All rehabs are not the same. There are hospital rehabs, which the patient will receive hospital care along with therapy. There are specialty rehab centers that deal with cases like GBS. There are also nursing home rehab centers. Before therapy can begin the person with GBS will need to be evaluated by physical therapy and occupational therapy because every person with GBS is different. Things to expect during an evaluation are: sensory assessment, inspection of the skin for sores or breakdown, range of motion, muscle strength, daily tasks, and mobility.

During the acute stage, active movement may not be tolerated by the body, and passive range-of-motion therapy techniques should be used. During recovery therapy can go from passive to active-assisted range-of-motion, but usually require breaks.

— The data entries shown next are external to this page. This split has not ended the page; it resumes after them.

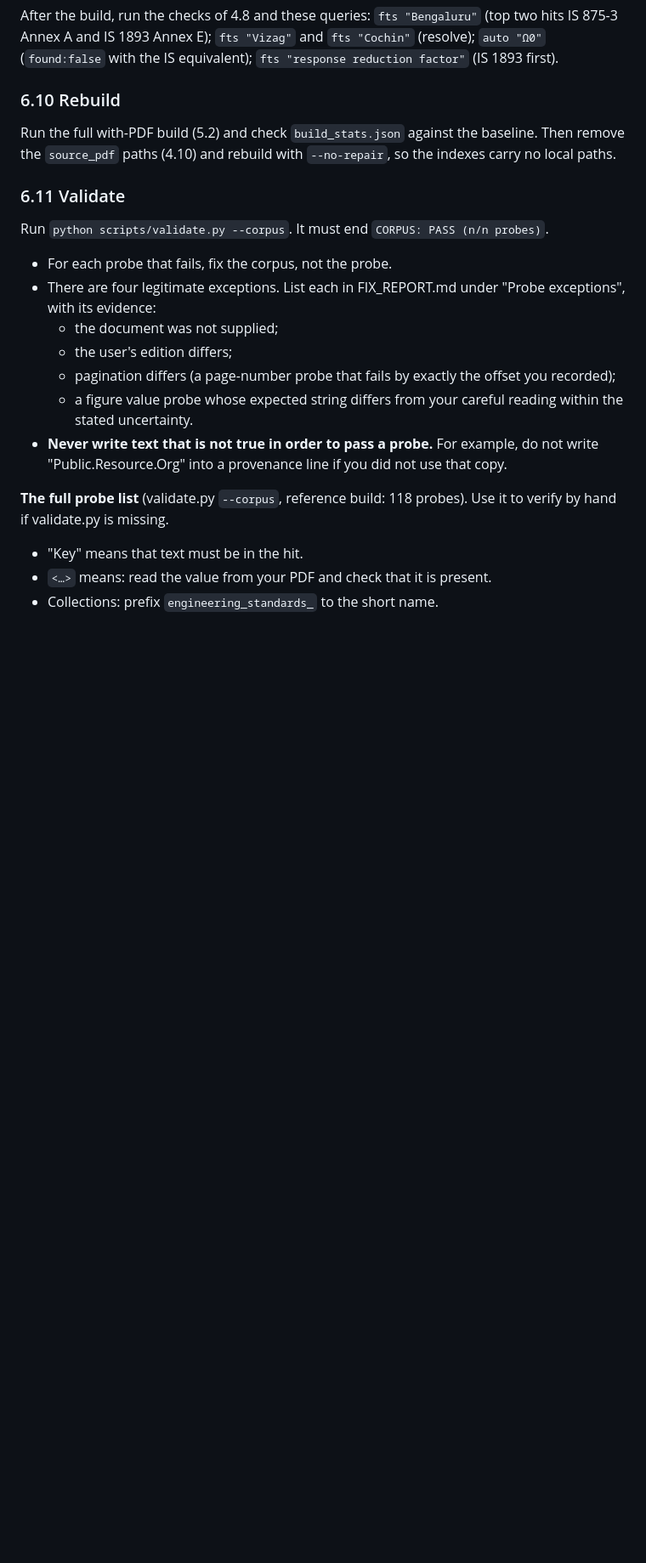
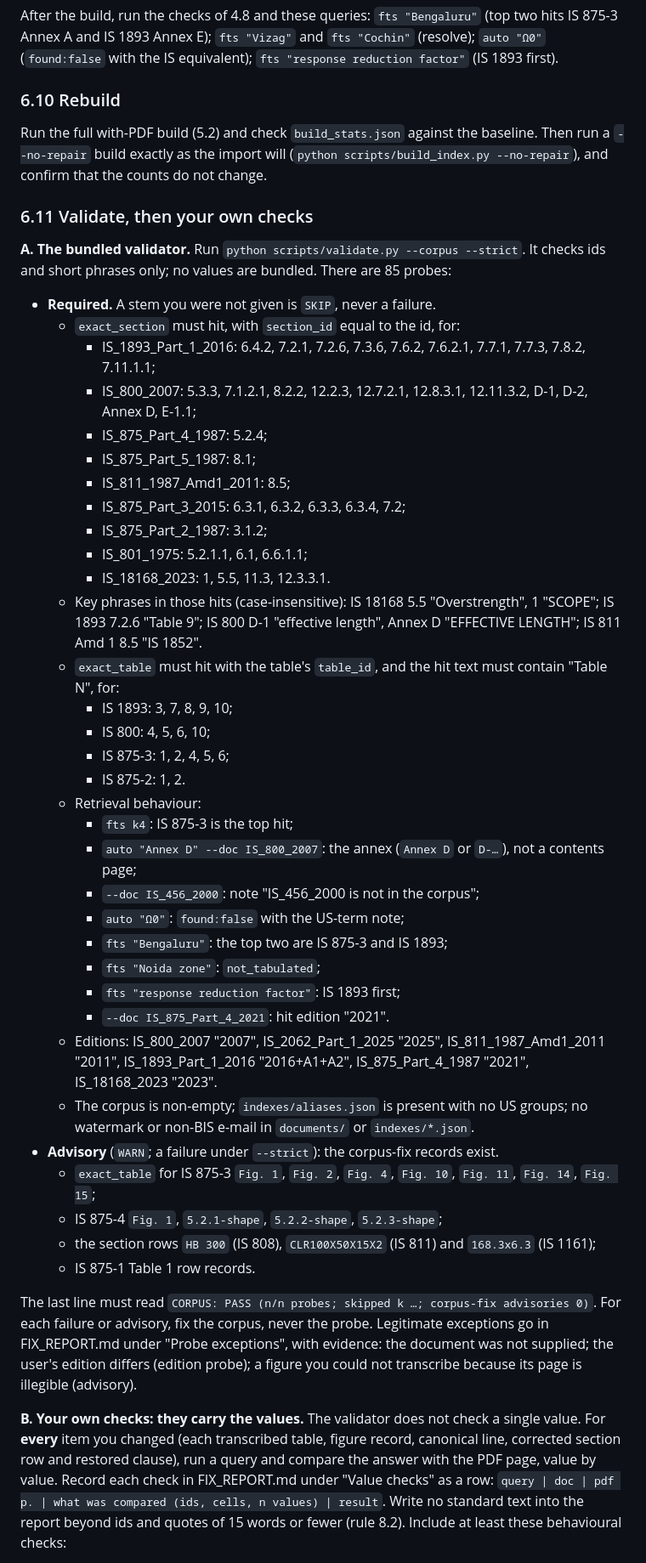
Before and after one commit to Steltic/steltic_hub_india, a Markdown page: CORPUS_FIX_LLM_INSTRUCTIONS.md, the part around one of its changes. Shown at 85% size. GitHub-like rendering; blank space fills up the shorter version.

```diff
--- a/CORPUS_FIX_LLM_INSTRUCTIONS.md
+++ b/CORPUS_FIX_LLM_INSTRUCTIONS.md
@@ -588,23 +638,47 @@ After the build, run the checks of 4.8 and these queries: `fts "Bengaluru"` (top
 
 ### 6.10 Rebuild
 
-Run the full with-PDF build (5.2) and check `build_stats.json` against the baseline. Then remove the `source_pdf` paths (4.10) and rebuild with `--no-repair`, so the indexes carry no local paths.
+Run the full with-PDF build (5.2) and check `build_stats.json` against the baseline. Then run a `--no-repair` build exactly as the import will (`python scripts/build_index.py --no-repair`), and confirm that the counts do not change.
 
-### 6.11 Validate
+### 6.11 Validate, then your own checks
 
-Run `python scripts/validate.py --corpus`. It must end `CORPUS: PASS (n/n probes)`.
+**A. The bundled validator.** Run `python scripts/validate.py --corpus --strict`. It checks ids and short phrases only; no values are bundled. There are 85 probes:
 
-- For each probe that fails, fix the corpus, not the probe.
-- There are four legitimate exceptions. List each in FIX_REPORT.md under "Probe exceptions", with its evidence:
-  - the document was not supplied;
-  - the user's edition differs;
-  - pagination differs (a page-number probe that fails by exactly the offset you recorded);
-  - a figure value probe whose expected string differs from your careful reading within the stated uncertainty.
-- **Never write text that is not true in order to pass a probe.** For example, do not write "Public.Resource.Org" into a provenance line if you did not use that copy.
+- **Required.** A stem you were not given is `SKIP`, never a failure.
+  - `exact_section` must hit, with `section_id` equal to the id, for:
+    - IS_1893_Part_1_2016: 6.4.2, 7.2.1, 7.2.6, 7.3.6, 7.6.2, 7.6.2.1, 7.7.1, 7.7.3, 7.8.2, 7.11.1.1;
+    - IS_800_2007: 5.3.3, 7.1.2.1, 8.2.2, 12.2.3, 12.7.2.1, 12.8.3.1, 12.11.3.2, D-1, D-2, Annex D, E-1.1;
+    - IS_875_Part_4_1987: 5.2.4;
+    - IS_875_Part_5_1987: 8.1;
+    - IS_811_1987_Amd1_2011: 8.5;
+    - IS_875_Part_3_2015: 6.3.1, 6.3.2, 6.3.3, 6.3.4, 7.2;
+    - IS_875_Part_2_1987: 3.1.2;
+    - IS_801_1975: 5.2.1.1, 6.1, 6.6.1.1;
+    - IS_18168_2023: 1, 5.5, 11.3, 12.3.3.1.
+  - Key phrases in those hits (case-insensitive): IS 18168 5.5 "Overstrength", 1 "SCOPE"; IS 1893 7.2.6 "Table 9"; IS 800 D-1 "effective length", Annex D "EFFECTIVE LENGTH"; IS 811 Amd 1 8.5 "IS 1852".
+  - `exact_table` must hit with the table's `table_id`, and the hit text must contain "Table N", for:
+    - IS 1893: 3, 7, 8, 9, 10;
+    - IS 800: 4, 5, 6, 10;
+    - IS 875-3: 1, 2, 4, 5, 6;
+    - IS 875-2: 1, 2.
+  - Retrieval behaviour:
+    - `fts k4`: IS 875-3 is the top hit;
+    - `auto "Annex D" --doc IS_800_2007`: the annex (`Annex D` or `D-…`), not a contents page;
+    - `--doc IS_456_2000`: note "IS_456_2000 is not in the corpus";
+    - `auto "Ω0"`: `found:false` with the US-term note;
+    - `fts "Bengaluru"`: the top two are IS 875-3 and IS 1893;
+    - `fts "Noida zone"`: `not_tabulated`;
+    - `fts "response reduction factor"`: IS 1893 first;
+    - `--doc IS_875_Part_4_2021`: hit edition "2021".
+  - Editions: IS_800_2007 "2007", IS_2062_Part_1_2025 "2025", IS_811_1987_Amd1_2011 "2011", IS_1893_Part_1_2016 "2016+A1+A2", IS_875_Part_4_1987 "2021", IS_18168_2023 "2023".
+  - The corpus is non-empty; `indexes/aliases.json` is present with no US groups; no watermark or non-BIS e-mail in `documents/` or `indexes/*.json`.
+- **Advisory** (`WARN`; a failure under `--strict`): the corpus-fix records exist.
+  - `exact_table` for IS 875-3 `Fig. 1`, `Fig. 2`, `Fig. 4`, `Fig. 10`, `Fig. 11`, `Fig. 14`, `Fig. 15`;
+  - IS 875-4 `Fig. 1`, `5.2.1-shape`, `5.2.2-shape`, `5.2.3-shape`;
+  - the section rows `HB 300` (IS 808), `CLR100X50X15X2` (IS 811) and `168.3x6.3` (IS 1161);
+  - IS 875-1 Table 1 row records.
 
-**The full probe list** (validate.py `--corpus`, reference build: 118 probes). Use it to verify by hand if validate.py is missing.
+The last line must read `CORPUS: PASS (n/n probes; skipped k …; corpus-fix advisories 0)`. For each failure or advisory, fix the corpus, never the probe. Legitimate exceptions go in FIX_REPORT.md under "Probe exceptions", with evidence: the document was not supplied; the user's edition differs (edition probe); a figure you could not transcribe because its page is illegible (advisory).
 
-- "Key" means that text must be in the hit.
-- `<…>` means: read the value from your PDF and check that it is present.
-- Collections: prefix `engineering_standards_` to the short name.
+**B. Your own checks: they carry the values.** The validator does not check a single value. For **every** item you changed (each transcribed table, figure record, canonical line, corrected section row and restored clause), run a query and compare the answer with the PDF page, value by value. Record each check in FIX_REPORT.md under "Value checks" as a row: `query | doc | pdf p. | what was compared (ids, cells, n values) | result`. Write no standard text into the report beyond ids and quotes of 15 words or fewer (rule 8.2). Include at least these behavioural checks:
 
```
Also changed, not shown: other parts of CORPUS_FIX_LLM_INSTRUCTIONS.md (+117 -99 lines).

As the recovery continues the therapy exercises change to fit the person's needs. Daily care and activities are also added as certain parts of the body regain movement.

Do not exercise to fatigue, but move and exercise as soon as you can to avoid atrophy and other problems that can occur.

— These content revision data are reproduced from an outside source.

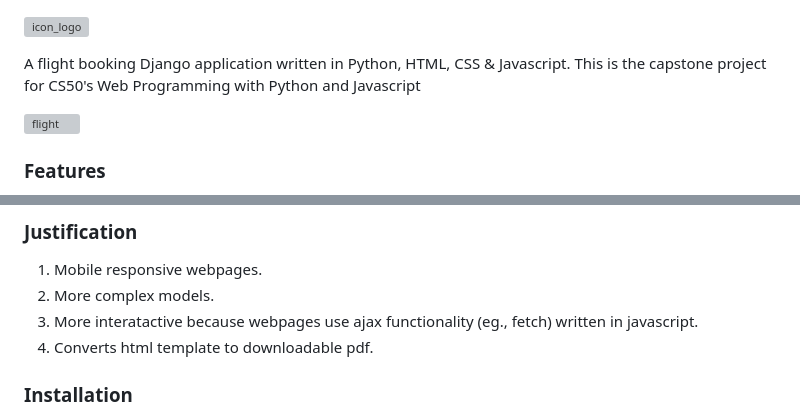
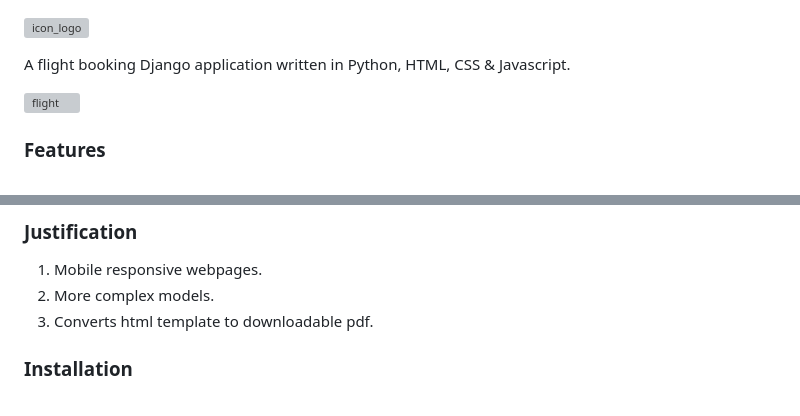
Before and after one commit to 19-12-2003/Flight-booking-website, a Markdown page: README.md, 2 parts joined by grey strips. Rendered like a GitHub page; grey boxes are pictures that could not be loaded.

```diff
--- a/README.md
+++ b/README.md
@@ -3,7 +3,6 @@
 
 
 A flight booking Django application written in Python, HTML, CSS & Javascript.
-This is the capstone project for CS50's Web Programming with Python and Javascript
 
 
 <img alt="flight" src="https://user-images.githubusercontent.com/56977388/178156598-69491e88-bd9a-42dc-88f3-afeb02d7161e.png">
@@ -51,8 +50,7 @@ This is the capstone project for CS50's Web Programming with Python and Javascri
 
 1. Mobile responsive webpages.
 2. More complex models.
-3. More interatactive because webpages use ajax functionality (eg., fetch) written in javascript.
-4. Converts html template to downloadable pdf.
+3. Converts html template to downloadable pdf.
 
 ### Installation
 
```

"No pain, no gain" does not work for GBS, and will do the opposite of helping the patient get better faster, and will hold them back from recovery.

Every person is different, and what works for one person may not work for the next person, so new or different ways may need to be thought of. Do not push yourself to exhaustion, or let the therapist push you too far. Only you know your limits. If you need someone to help you speak up find someone who will do it for you, or contact us and we can find an advocate for you.

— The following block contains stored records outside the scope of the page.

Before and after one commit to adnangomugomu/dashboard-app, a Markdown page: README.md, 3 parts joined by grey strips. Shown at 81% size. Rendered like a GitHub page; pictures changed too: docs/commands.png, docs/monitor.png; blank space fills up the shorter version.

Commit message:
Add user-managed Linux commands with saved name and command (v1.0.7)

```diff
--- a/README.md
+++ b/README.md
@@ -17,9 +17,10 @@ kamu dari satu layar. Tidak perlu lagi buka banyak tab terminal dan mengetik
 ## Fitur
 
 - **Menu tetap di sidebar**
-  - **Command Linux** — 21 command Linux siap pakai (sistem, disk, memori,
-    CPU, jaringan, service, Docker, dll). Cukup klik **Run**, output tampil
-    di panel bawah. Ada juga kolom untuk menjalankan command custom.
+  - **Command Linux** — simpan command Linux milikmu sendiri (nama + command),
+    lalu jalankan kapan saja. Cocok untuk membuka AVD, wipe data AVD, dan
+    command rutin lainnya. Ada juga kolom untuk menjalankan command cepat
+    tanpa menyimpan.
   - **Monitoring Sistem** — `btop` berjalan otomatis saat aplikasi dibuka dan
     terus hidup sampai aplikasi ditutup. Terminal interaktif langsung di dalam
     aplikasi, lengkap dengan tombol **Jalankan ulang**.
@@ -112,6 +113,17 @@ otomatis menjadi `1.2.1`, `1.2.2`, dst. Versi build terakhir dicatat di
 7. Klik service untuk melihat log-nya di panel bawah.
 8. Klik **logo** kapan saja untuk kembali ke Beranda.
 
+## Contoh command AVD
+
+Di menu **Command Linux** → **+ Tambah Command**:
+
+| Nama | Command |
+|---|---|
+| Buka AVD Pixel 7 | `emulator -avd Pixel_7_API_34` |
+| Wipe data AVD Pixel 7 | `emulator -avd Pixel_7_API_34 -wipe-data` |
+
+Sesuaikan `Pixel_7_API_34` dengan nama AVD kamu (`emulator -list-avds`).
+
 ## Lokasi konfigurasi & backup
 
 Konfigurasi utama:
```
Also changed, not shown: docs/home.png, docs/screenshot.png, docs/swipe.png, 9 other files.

We encountered a problem with Annette dealing with rehab centers. She was first admitted to the hospital rehab center, but she suffered a small stroke and had to go back to the hospital. When she was ready to be discharged again from the hospital she was no longer eligible for the hospital rehab center, and we were told to find somewhere else, because “she wasn’t strong enough and it would be more than a few months to recover”. We were given a list of rehab centers most of them being nursing homes (Annette was only 51 at the time) and one other that wasn’t a nursing home. The biggest problem we faced was who would take her insurance since she had Medicaid. The highest rated rehab centers didn’t take her insurance or didn’t think she was strong enough. So, Annette ended up at a nursing home rehab center that had never dealt with GBS. The hard part is the training that was lacking in both rehabs was frustrating and heartbreaking not only for Annette, but her family. Do not hesitate to speak up whether you are the patient, family, friend, or advocate. Doing your research on rehab centers in your area early on can also help in the deciding process when the time comes.

Training is one of the reasons we have started this foundation, and hope to raise enough money to help train medical staff for GBS.